**Data section**
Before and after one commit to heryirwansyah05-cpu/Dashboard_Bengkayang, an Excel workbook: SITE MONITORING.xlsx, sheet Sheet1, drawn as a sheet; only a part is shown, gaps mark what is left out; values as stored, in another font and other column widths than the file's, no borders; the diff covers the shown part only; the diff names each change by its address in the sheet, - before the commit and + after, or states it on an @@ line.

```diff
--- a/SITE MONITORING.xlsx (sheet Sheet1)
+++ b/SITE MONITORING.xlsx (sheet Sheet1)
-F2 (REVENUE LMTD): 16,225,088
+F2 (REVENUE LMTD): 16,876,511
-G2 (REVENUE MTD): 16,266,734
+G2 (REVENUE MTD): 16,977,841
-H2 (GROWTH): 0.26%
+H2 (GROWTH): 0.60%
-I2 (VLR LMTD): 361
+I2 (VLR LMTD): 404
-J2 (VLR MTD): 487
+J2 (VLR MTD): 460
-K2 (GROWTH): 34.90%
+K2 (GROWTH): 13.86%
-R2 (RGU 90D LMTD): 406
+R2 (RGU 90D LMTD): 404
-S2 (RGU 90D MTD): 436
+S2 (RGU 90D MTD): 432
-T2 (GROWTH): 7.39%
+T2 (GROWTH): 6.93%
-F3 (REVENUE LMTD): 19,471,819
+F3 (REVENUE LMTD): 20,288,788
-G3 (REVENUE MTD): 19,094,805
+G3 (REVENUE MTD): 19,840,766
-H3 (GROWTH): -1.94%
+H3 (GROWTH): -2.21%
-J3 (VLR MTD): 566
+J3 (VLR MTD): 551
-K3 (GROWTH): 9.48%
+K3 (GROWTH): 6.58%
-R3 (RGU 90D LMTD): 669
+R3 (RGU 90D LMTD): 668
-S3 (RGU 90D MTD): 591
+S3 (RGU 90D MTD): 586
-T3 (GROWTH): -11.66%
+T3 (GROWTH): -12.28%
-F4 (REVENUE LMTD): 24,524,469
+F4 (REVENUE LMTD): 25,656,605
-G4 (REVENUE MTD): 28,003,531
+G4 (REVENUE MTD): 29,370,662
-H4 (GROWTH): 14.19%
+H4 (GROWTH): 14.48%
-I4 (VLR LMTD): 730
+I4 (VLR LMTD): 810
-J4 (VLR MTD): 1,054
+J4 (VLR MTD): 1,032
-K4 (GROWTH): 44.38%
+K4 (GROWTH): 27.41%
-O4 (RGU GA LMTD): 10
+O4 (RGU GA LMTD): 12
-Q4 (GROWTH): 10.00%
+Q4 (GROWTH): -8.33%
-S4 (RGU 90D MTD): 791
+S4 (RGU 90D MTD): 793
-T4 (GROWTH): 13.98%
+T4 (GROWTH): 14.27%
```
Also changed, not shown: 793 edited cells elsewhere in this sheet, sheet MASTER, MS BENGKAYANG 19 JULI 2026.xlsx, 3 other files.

**Aim of the exercise**
Where does the string "REVENUE" occur in the data above? Copy every line that holds it.

**Exercise solution**
-F2 (REVENUE LMTD): 16,225,088
+F2 (REVENUE LMTD): 16,876,511
-G2 (REVENUE MTD): 16,266,734
+G2 (REVENUE MTD): 16,977,841
-F3 (REVENUE LMTD): 19,471,819
+F3 (REVENUE LMTD): 20,288,788
-G3 (REVENUE MTD): 19,094,805
+G3 (REVENUE MTD): 19,840,766
-F4 (REVENUE LMTD): 24,524,469
+F4 (REVENUE LMTD): 25,656,605
-G4 (REVENUE MTD): 28,003,531
+G4 (REVENUE MTD): 29,370,662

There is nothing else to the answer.